Making Your Home Safe for Medical Care
At newmedsupplies.com, we want to make sure that your home medical treatment is done conveniently and safely. Many of our client/patients are limited in strength, or unsteady on their feet. Some are wheelchair - or bed-bound. The purpose of the following is to give our clients some easy and helpful tips on how to make the home safe for home care.
Fire Safety and Prevention
- Smoke detectors should be installed in your home. Make sure you check the batteries at least once a year.
- If appropriate, you may consider carbon monoxide detectors as well. Ask your local fire department if you should have one in your home.
- Have a fire extinguisher in your home, and have it tested regularly to make sure it is still charged and in working order.
- Have a plan for escape in the event of a fire. Discuss this plan with your family.
- If you use oxygen in your home, make sure you understand the hazards of smoking near oxygen. Review the precautions. If you aren’t sure, ask your oxygen provider what they are.
- If you are using electrical medical equipment, make sure to review the instruction sheets for that equipment. Read the section on electrical safety.
- Make sure that all medical equipment is plugged into a properly grounded electrical outlet.
- If you have to use a three-prong adapter, make sure it is properly installed by attaching the ground wire to the plug outlet screw.
- Use only good quality outlet “extenders” or “power strips” with internal Circuit breakers. Don’t use cheap extension cords.
Safety in the Bathroom
- Because of the smooth surfaces, the bathroom can be a very dangerous place, especially for persons who are unsteady.
- Use non-slip rugs on the floor to prevent slipping.
- Install a grab-bar on the shower wall, and non-slip footing strips inside the tub or shower.
- Ask your medical equipment provider about a shower bench you can sit on in the shower.
- If you have difficulty sitting and getting up, ask about a raised toilet seat with arm supports to make it easier to get on and off the commode.
- If you have problems sensing hot and cold, you should consider lowering the temperature setting of your water heater so you don’t accidentally scald yourself without realizing it.
Safety in the Bedroom
It’s important to arrange a safe, well-planned and comfortable bedroom since a lot of your recuperation and home therapy may occur there.
- Ask your home medical provider about a hospital bed. These beds raise and lower so you can sit up, recline, and adjust your knees. A variety of tables and supports are also available so you can eat, exercise, and read in bed.
- Bed rails may be a good idea, especially if you have a tendency to roll in bed at night.

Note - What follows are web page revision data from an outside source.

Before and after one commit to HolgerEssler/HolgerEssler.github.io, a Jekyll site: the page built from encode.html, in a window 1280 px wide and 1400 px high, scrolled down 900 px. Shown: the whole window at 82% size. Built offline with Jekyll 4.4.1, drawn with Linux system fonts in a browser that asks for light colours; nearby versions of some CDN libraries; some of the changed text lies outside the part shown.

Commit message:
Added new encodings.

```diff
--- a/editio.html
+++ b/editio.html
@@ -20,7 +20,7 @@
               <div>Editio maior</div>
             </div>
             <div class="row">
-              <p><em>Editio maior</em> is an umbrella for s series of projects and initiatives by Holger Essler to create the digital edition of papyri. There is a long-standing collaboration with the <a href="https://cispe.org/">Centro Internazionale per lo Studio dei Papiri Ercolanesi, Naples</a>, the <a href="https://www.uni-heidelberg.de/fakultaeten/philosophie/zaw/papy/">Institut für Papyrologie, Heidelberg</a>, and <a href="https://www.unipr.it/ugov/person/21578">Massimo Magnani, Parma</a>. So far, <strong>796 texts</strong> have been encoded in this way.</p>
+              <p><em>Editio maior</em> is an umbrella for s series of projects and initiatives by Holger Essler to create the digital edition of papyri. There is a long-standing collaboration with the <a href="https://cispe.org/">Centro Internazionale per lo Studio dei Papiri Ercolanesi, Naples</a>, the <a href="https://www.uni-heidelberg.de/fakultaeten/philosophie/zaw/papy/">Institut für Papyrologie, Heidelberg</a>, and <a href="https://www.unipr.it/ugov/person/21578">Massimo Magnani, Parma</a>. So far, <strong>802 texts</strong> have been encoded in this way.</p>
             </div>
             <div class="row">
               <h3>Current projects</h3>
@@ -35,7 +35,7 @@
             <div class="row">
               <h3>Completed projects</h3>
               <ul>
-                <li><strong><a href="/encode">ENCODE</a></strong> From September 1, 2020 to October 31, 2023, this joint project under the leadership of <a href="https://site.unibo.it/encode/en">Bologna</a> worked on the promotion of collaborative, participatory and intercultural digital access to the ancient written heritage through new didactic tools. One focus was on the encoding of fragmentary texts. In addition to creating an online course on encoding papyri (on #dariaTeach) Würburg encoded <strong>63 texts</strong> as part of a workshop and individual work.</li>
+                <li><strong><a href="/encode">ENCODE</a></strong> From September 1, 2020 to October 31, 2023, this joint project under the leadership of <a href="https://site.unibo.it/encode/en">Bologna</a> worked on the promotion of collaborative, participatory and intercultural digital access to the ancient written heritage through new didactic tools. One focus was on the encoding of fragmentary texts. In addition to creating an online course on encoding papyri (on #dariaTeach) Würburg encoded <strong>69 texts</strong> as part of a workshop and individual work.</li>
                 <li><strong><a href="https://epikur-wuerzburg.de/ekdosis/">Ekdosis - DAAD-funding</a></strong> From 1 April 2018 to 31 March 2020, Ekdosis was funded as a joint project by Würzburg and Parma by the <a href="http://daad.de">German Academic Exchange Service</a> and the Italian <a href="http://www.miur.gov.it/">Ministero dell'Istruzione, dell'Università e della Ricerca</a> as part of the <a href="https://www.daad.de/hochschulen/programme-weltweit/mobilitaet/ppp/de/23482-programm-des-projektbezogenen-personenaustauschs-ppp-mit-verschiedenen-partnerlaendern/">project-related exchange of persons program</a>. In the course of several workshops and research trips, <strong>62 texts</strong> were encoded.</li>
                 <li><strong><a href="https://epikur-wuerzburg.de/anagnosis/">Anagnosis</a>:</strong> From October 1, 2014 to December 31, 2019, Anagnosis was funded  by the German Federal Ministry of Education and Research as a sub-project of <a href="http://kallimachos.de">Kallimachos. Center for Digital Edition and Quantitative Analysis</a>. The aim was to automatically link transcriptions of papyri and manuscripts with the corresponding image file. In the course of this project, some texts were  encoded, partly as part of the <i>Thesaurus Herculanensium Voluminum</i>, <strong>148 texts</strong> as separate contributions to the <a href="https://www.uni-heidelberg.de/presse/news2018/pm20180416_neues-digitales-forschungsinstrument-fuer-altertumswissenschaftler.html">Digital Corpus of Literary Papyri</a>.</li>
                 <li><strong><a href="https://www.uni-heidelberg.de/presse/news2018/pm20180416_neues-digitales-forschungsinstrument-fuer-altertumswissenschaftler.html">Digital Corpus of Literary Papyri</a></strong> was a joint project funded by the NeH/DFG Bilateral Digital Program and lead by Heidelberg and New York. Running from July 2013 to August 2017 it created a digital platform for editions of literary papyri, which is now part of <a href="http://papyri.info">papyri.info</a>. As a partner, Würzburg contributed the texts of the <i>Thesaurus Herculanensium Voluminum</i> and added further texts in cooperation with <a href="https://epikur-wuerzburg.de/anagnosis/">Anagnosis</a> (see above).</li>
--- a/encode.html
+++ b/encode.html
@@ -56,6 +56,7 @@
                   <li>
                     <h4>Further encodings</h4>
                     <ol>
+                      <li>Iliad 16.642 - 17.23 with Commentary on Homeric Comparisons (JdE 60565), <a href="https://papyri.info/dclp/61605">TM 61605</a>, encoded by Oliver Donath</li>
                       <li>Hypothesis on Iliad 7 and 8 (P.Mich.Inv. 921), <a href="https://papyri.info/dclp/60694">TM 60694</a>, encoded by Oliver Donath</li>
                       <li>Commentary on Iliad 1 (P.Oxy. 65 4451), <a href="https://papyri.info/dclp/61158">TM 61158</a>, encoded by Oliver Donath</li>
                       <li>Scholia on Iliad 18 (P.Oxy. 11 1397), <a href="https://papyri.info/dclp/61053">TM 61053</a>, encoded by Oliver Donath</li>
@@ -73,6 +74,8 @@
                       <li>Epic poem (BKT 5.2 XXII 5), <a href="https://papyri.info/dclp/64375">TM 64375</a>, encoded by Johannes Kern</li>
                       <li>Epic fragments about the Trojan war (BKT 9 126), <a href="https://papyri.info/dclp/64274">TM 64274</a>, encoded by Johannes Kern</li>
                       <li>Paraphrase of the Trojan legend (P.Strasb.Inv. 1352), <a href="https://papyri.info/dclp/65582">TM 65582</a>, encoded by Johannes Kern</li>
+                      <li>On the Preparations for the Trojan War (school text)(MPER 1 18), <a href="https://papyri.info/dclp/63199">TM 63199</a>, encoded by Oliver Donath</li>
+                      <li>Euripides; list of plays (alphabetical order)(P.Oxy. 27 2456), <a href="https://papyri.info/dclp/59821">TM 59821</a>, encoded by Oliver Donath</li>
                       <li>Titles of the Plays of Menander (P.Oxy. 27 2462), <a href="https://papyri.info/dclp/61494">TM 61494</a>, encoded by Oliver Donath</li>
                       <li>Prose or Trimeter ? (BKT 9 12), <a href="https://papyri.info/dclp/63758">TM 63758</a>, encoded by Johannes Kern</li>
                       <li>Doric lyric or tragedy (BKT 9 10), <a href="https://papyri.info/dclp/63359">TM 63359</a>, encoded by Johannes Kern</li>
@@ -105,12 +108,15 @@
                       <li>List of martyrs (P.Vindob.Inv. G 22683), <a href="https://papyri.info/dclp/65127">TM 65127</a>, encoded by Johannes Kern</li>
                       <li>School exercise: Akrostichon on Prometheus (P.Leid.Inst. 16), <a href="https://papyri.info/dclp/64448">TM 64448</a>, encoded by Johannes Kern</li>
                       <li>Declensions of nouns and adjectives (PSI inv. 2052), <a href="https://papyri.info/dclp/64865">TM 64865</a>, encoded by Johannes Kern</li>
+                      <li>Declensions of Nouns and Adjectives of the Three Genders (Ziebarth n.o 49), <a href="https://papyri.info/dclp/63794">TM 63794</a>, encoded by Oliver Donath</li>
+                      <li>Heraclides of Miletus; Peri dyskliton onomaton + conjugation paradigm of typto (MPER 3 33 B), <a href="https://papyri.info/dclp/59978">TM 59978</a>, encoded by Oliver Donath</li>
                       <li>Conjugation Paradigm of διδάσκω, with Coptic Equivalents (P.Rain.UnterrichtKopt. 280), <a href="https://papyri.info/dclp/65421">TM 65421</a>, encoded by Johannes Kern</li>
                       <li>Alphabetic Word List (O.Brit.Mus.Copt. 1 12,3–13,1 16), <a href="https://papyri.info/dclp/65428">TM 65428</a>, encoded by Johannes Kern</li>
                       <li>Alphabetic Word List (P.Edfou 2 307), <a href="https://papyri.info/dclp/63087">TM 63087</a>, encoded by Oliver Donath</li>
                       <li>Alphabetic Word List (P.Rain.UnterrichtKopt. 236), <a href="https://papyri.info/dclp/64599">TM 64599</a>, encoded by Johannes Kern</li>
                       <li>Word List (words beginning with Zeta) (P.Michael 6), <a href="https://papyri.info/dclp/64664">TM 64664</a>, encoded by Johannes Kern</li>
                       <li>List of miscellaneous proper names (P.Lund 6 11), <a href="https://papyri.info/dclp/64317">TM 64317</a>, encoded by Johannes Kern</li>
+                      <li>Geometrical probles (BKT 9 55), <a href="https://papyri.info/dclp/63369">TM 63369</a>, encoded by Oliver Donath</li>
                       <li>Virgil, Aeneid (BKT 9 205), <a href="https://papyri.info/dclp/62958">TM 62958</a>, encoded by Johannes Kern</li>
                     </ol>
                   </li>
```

- If you have difficulty walking, inquire about a bedside commode so you don’t have to walk to the bathroom to use the toilet.
- Make sure you can easily reach the light switches, and other important things you might need through the day or night.
- Install night-lights to help you find your way in the dark at night.
- If you are using an IV pole for your IV or enteral therapy, make sure that all furniture, loose carpets, and electrical cords are out of the way so you do not trip and fall while walking with the pole.
Safety in the Kitchen
Your kitchen should be organized so you can easily reach and use the common items, especially during your recuperation while you are still a bit weak:
- Have a friend or health care worker remove all common small appliances and utensils from cabinets, and place them on your counters where you can easily use them.
- Have a chair brought into the kitchen to the counter work area if you have difficulty standing.
- Make sure you are careful lifting pots and pans. Not only might they be hot, but they can be heavy as well. Use padded mitts to firmly grasp pans and pots on both sides.
Ask your kitchen or hardware store about utensils for manually impaired or arthritic persons, including:
• Basic electric can openers
• Bottle and jar openers
• Large-handled utensils
When working at your stove, be very careful that intravenous, tube feeding tubing, or oxygen tubing do not hang over the heat. They can be flammable.
Getting Around Safely
If you are now using assistant devices for ambulating (walking), here are some key points:
- Install permanent or temporary guardrails on stairs to give you additional support if you are using a cane or are unsteady.
- If you are using a walker, make sure that furniture and walkways are arranged to give you enough room.
- If you are using a walker or wheelchair, you may need a ramp for getting into or out of the house. Ramps can be purchased ready-made, or may be constructed for you. Talk to your home medical equipment provider about available options.